Thursday, April 06, 2006

Excerpt from 33 Fingers: A Collection of Modern American Koans

The link pretty much says it all.

Wednesday, April 05, 2006

Zen Poetry

There are some nice ones here:

"Crossing long fields,
frozen in its saddle,
my shadow creeps by"

Tuesday, April 04, 2006

Sesshin Lecture by Ed Brown

Good point:

"When we start practicing meditation, we say, 'What am I supposed to do? What should I do? How do I do it right?' The answer is to stop asking those questions. Do you understand? The point is to find out what is actually happening, exactly here.
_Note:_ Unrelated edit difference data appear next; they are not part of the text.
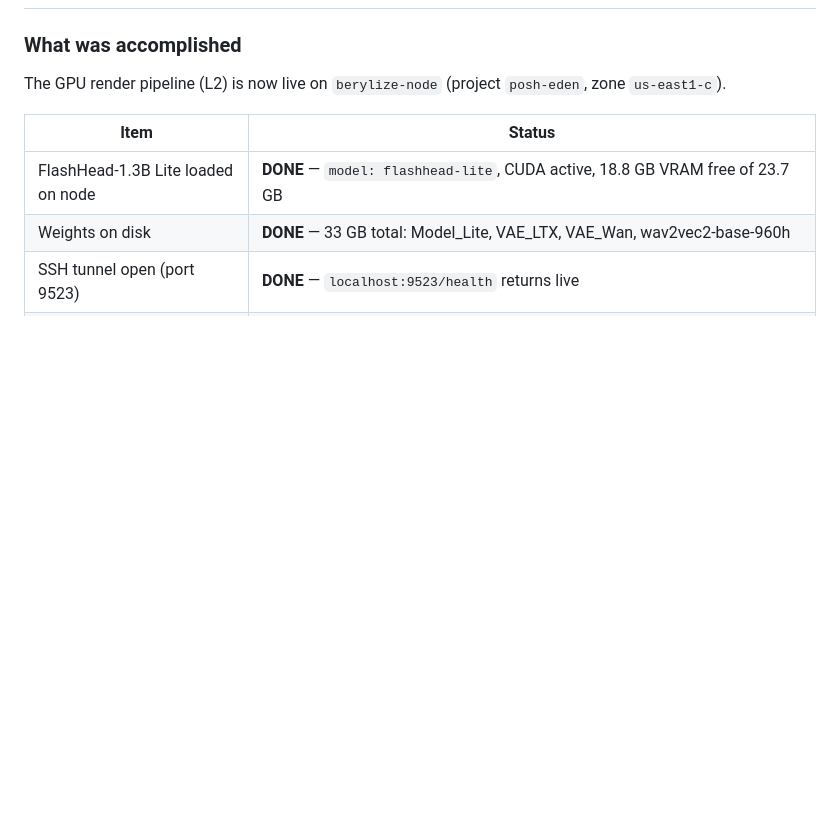
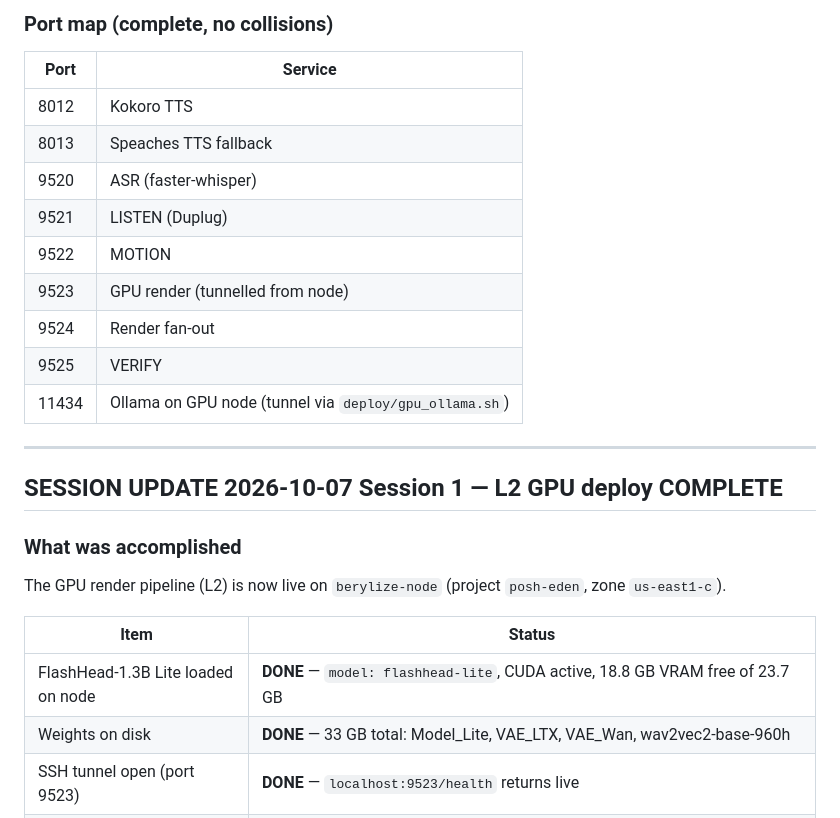
Before and after one commit to tyronne-os/beryl-relentless, a Markdown page: HANDOFF.md, the part around one of its changes. Rendered like a GitHub page; blank space fills up the shorter version.

```diff
--- a/HANDOFF.md
+++ b/HANDOFF.md
@@ -19,3 +50,19 @@ Execution rule: run these from a session that HAS the GCP key and ssh (laptop or
+### Port map (complete, no collisions)
+| Port | Service |
+|---|---|
+| 8012 | Kokoro TTS |
+| 8013 | Speaches TTS fallback |
+| 9520 | ASR (faster-whisper) |
+| 9521 | LISTEN (Duplug) |
+| 9522 | MOTION |
+| 9523 | GPU render (tunnelled from node) |
+| 9524 | Render fan-out |
+| 9525 | VERIFY |
+| 11434 | Ollama on GPU node (tunnel via `deploy/gpu_ollama.sh`) |
+
+---
+
+## SESSION UPDATE 2026-10-07 Session 1 — L2 GPU deploy COMPLETE
 
 ### What was accomplished
 The GPU render pipeline (L2) is now live on `berylize-node` (project `posh-eden`, zone `us-east1-c`).
```
Also changed, not shown: other parts of HANDOFF.md (+37 -6 lines).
When you look closely, you will find that the 'supposed to' or 'should' is not found in what is actually happening, but is something we add."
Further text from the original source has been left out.